REQUIREMENT >>
Print out all of the data below, keeping it identical to the original.

***

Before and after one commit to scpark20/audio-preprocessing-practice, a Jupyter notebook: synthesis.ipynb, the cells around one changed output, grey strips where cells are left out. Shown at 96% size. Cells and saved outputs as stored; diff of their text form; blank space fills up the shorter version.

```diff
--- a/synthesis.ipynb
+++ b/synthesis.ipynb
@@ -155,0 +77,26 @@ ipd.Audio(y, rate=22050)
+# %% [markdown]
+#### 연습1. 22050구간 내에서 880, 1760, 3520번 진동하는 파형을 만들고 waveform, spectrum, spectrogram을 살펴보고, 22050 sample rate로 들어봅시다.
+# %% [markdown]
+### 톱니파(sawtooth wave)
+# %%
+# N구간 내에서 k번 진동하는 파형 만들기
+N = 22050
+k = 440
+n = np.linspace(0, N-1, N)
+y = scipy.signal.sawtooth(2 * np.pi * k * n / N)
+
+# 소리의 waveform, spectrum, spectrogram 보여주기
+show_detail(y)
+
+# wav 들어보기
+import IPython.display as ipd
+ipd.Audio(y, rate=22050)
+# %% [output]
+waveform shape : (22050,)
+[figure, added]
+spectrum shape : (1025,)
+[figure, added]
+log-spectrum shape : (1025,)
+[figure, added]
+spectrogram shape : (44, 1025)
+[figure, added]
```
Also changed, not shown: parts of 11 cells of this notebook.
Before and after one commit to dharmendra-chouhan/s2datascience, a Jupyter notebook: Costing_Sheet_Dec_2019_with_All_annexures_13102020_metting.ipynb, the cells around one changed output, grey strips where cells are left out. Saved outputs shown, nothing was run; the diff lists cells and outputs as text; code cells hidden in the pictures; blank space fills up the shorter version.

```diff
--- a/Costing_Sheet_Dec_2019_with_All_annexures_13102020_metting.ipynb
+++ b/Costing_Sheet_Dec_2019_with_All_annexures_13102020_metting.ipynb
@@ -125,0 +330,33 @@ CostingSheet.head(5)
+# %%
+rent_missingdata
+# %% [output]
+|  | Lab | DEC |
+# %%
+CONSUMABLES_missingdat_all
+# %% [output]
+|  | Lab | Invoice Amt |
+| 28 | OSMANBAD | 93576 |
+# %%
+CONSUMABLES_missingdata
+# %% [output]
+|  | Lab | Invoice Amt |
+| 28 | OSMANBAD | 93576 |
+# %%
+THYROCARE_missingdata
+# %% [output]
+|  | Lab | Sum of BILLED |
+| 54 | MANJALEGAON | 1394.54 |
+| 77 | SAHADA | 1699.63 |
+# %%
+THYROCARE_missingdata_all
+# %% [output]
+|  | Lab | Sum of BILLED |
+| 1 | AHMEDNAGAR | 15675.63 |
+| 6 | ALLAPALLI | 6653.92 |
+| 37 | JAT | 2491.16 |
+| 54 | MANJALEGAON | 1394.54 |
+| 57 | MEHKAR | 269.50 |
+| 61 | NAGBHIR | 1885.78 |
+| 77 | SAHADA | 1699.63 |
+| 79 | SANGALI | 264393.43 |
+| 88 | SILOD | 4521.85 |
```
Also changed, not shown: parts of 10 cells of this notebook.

***

RESPONSE >>
Before and after one commit to scpark20/audio-preprocessing-practice, a Jupyter notebook: synthesis.ipynb, the cells around one changed output, grey strips where cells are left out. Shown at 96% size. Cells and saved outputs as stored; diff of their text form; blank space fills up the shorter version.

```diff
--- a/synthesis.ipynb
+++ b/synthesis.ipynb
@@ -155,0 +77,26 @@ ipd.Audio(y, rate=22050)
+# %% [markdown]
+#### 연습1. 22050구간 내에서 880, 1760, 3520번 진동하는 파형을 만들고 waveform, spectrum, spectrogram을 살펴보고, 22050 sample rate로 들어봅시다.
+# %% [markdown]
+### 톱니파(sawtooth wave)
+# %%
+# N구간 내에서 k번 진동하는 파형 만들기
+N = 22050
+k = 440
+n = np.linspace(0, N-1, N)
+y = scipy.signal.sawtooth(2 * np.pi * k * n / N)
+
+# 소리의 waveform, spectrum, spectrogram 보여주기
+show_detail(y)
+
+# wav 들어보기
+import IPython.display as ipd
+ipd.Audio(y, rate=22050)
+# %% [output]
+waveform shape : (22050,)
+[figure, added]
+spectrum shape : (1025,)
+[figure, added]
+log-spectrum shape : (1025,)
+[figure, added]
+spectrogram shape : (44, 1025)
+[figure, added]
```
Also changed, not shown: parts of 11 cells of this notebook.
Before and after one commit to dharmendra-chouhan/s2datascience, a Jupyter notebook: Costing_Sheet_Dec_2019_with_All_annexures_13102020_metting.ipynb, the cells around one changed output, grey strips where cells are left out. Saved outputs shown, nothing was run; the diff lists cells and outputs as text; code cells hidden in the pictures; blank space fills up the shorter version.

```diff
--- a/Costing_Sheet_Dec_2019_with_All_annexures_13102020_metting.ipynb
+++ b/Costing_Sheet_Dec_2019_with_All_annexures_13102020_metting.ipynb
@@ -125,0 +330,33 @@ CostingSheet.head(5)
+# %%
+rent_missingdata
+# %% [output]
+|  | Lab | DEC |
+# %%
+CONSUMABLES_missingdat_all
+# %% [output]
+|  | Lab | Invoice Amt |
+| 28 | OSMANBAD | 93576 |
+# %%
+CONSUMABLES_missingdata
+# %% [output]
+|  | Lab | Invoice Amt |
+| 28 | OSMANBAD | 93576 |
+# %%
+THYROCARE_missingdata
+# %% [output]
+|  | Lab | Sum of BILLED |
+| 54 | MANJALEGAON | 1394.54 |
+| 77 | SAHADA | 1699.63 |
+# %%
+THYROCARE_missingdata_all
+# %% [output]
+|  | Lab | Sum of BILLED |
+| 1 | AHMEDNAGAR | 15675.63 |
+| 6 | ALLAPALLI | 6653.92 |
+| 37 | JAT | 2491.16 |
+| 54 | MANJALEGAON | 1394.54 |
+| 57 | MEHKAR | 269.50 |
+| 61 | NAGBHIR | 1885.78 |
+| 77 | SAHADA | 1699.63 |
+| 79 | SANGALI | 264393.43 |
+| 88 | SILOD | 4521.85 |
```
Also changed, not shown: parts of 10 cells of this notebook.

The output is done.